Take “We Can’t Make It Here Anymore.” It’s a song that changes from a catchy chorus to a spoken verse. And McMurtry’s drawl is just the same. Drips with his Texan authenticity. Even more likable was “Ruby and Carlos.” This one has that certain tone in McMurtry’s voice. It manages to drip with his southern accent and yet drives toward an emotion in the chorus. It has the feel of a long lost lover. It could be a short story.
I was waiting to see when McMurtry would pick his 6 string up again and drop his 12. But he didn’t and I became a new believer in its possibility. It sounds like two very in-tuned harmonized guitars. On “Hurricane Party,” McMurtry gives an interesting read on the mindset of a hurricane. McMurtry sees all of the outside choas but the chorus responds “There’s no one to talk to / When the lines go down.” He then goes into a series of stories about his long lost love. It’s about loneliness about the end of the party, not about the storm.
Another gem “Down Across the Delaware” got the show on track. It was full of literary images. The picked guitar lines are live and musical while McMurtry’s voice enunciates every word carefully.

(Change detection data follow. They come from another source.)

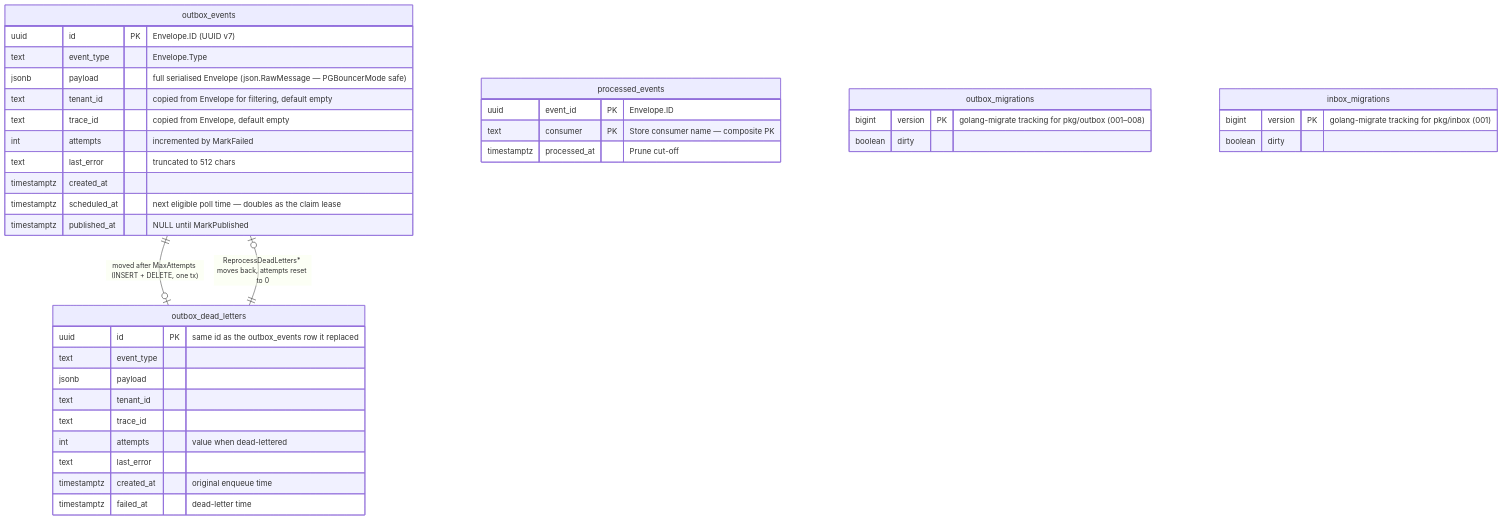
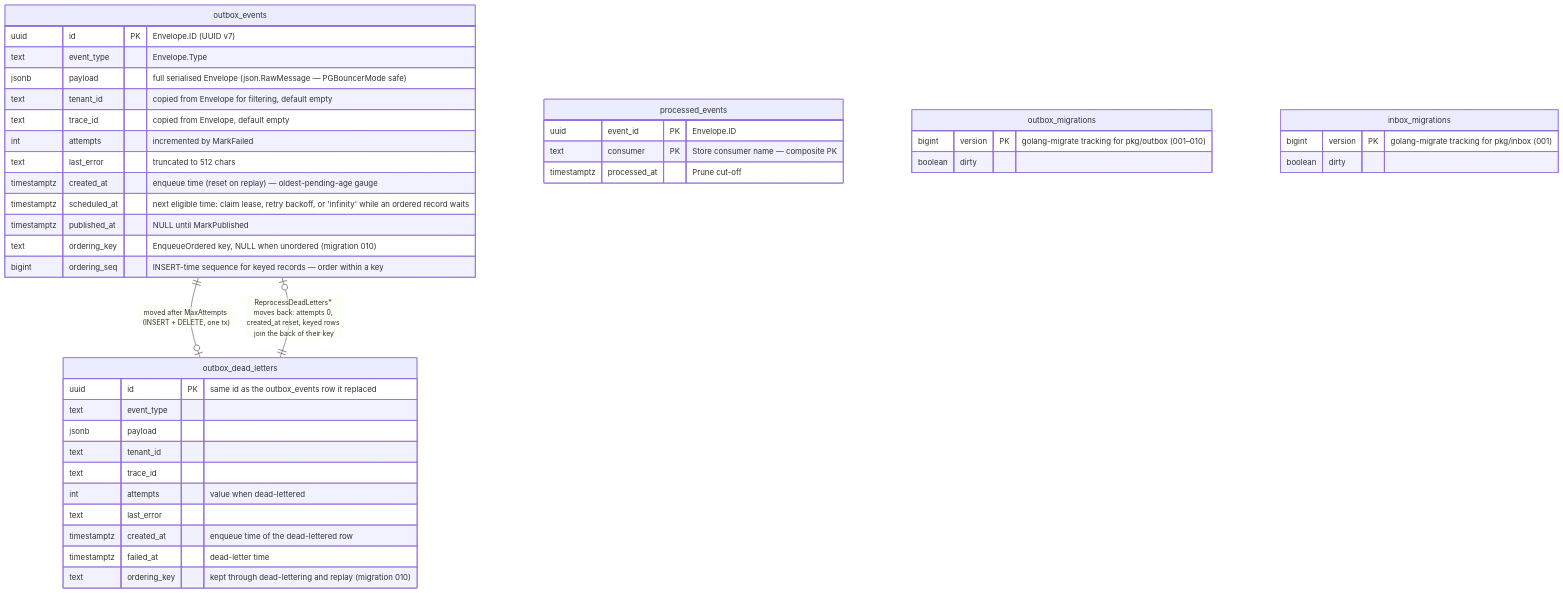
Before and after one commit to BCBP-SOLUTIONS-FZC-LLC/platform-events: the diagram in docs/architecture/mermaid/data-model.mmd, drawn with Mermaid. The commit also changed 153 other files, not shown here.

```diff
--- a/docs/architecture/mermaid/data-model.mmd
+++ b/docs/architecture/mermaid/data-model.mmd
@@ -1,39 +1,42 @@
 erDiagram
     outbox_events {
         uuid id PK "Envelope.ID (UUID v7)"
         text event_type "Envelope.Type"
         jsonb payload "full serialised Envelope (json.RawMessage — PGBouncerMode safe)"
         text tenant_id "copied from Envelope for filtering, default empty"
         text trace_id "copied from Envelope, default empty"
         int attempts "incremented by MarkFailed"
         text last_error "truncated to 512 chars"
-        timestamptz created_at
-        timestamptz scheduled_at "next eligible poll time — doubles as the claim lease"
+        timestamptz created_at "enqueue time (reset on replay) — oldest-pending-age gauge"
+        timestamptz scheduled_at "next eligible time: claim lease, retry backoff, or 'infinity' while an ordered record waits"
         timestamptz published_at "NULL until MarkPublished"
+        text ordering_key "EnqueueOrdered key, NULL when unordered (migration 010)"
+        bigint ordering_seq "INSERT-time sequence for keyed records — order within a key"
     }
     outbox_dead_letters {
         uuid id PK "same id as the outbox_events row it replaced"
         text event_type
         jsonb payload
         text tenant_id
         text trace_id
         int attempts "value when dead-lettered"
         text last_error
-        timestamptz created_at "original enqueue time"
+        timestamptz created_at "enqueue time of the dead-lettered row"
         timestamptz failed_at "dead-letter time"
+        text ordering_key "kept through dead-lettering and replay (migration 010)"
     }
     processed_events {
         uuid event_id PK "Envelope.ID"
         text consumer PK "Store consumer name — composite PK"
         timestamptz processed_at "Prune cut-off"
     }
     outbox_migrations {
-        bigint version PK "golang-migrate tracking for pkg/outbox (001–008)"
+        bigint version PK "golang-migrate tracking for pkg/outbox (001–010)"
         boolean dirty
     }
     inbox_migrations {
         bigint version PK "golang-migrate tracking for pkg/inbox (001)"
         boolean dirty
     }
     outbox_events ||--o| outbox_dead_letters : "moved after MaxAttempts (INSERT + DELETE, one tx)"
-    outbox_dead_letters ||--o| outbox_events : "ReprocessDeadLetters* moves back, attempts reset to 0"
+    outbox_dead_letters ||--o| outbox_events : "ReprocessDeadLetters* moves back: attempts 0, created_at reset, keyed rows join the back of their key"
```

The phrasing is never too full. Each word matters. It’s as though the images here paint a downtrodden soul leaving for the winter. Another tune that could easily set the stage for a longer story.
The show was full of tunes like this. As relative newbie to McMurtry, I was stunned at how the songs took on a completely new life in an acoustic setting. James McMurtry knows how to bring life to the mundane in front of 50 somethings, in a little club outside of Boston. James had no problem with the size of the crowd and we all mutually enjoyed the show and the knowledge that what we’d seen was a true meeting of southern literate songwriting. Won’t miss him next time around, even on a school night.
Photos by Jesse Stansfield.
About the author: Jeff is a teacher in the Boston area. When not buried correcting papers, Jeff can be found plucking various stringed instruments and listening to all types of americana music.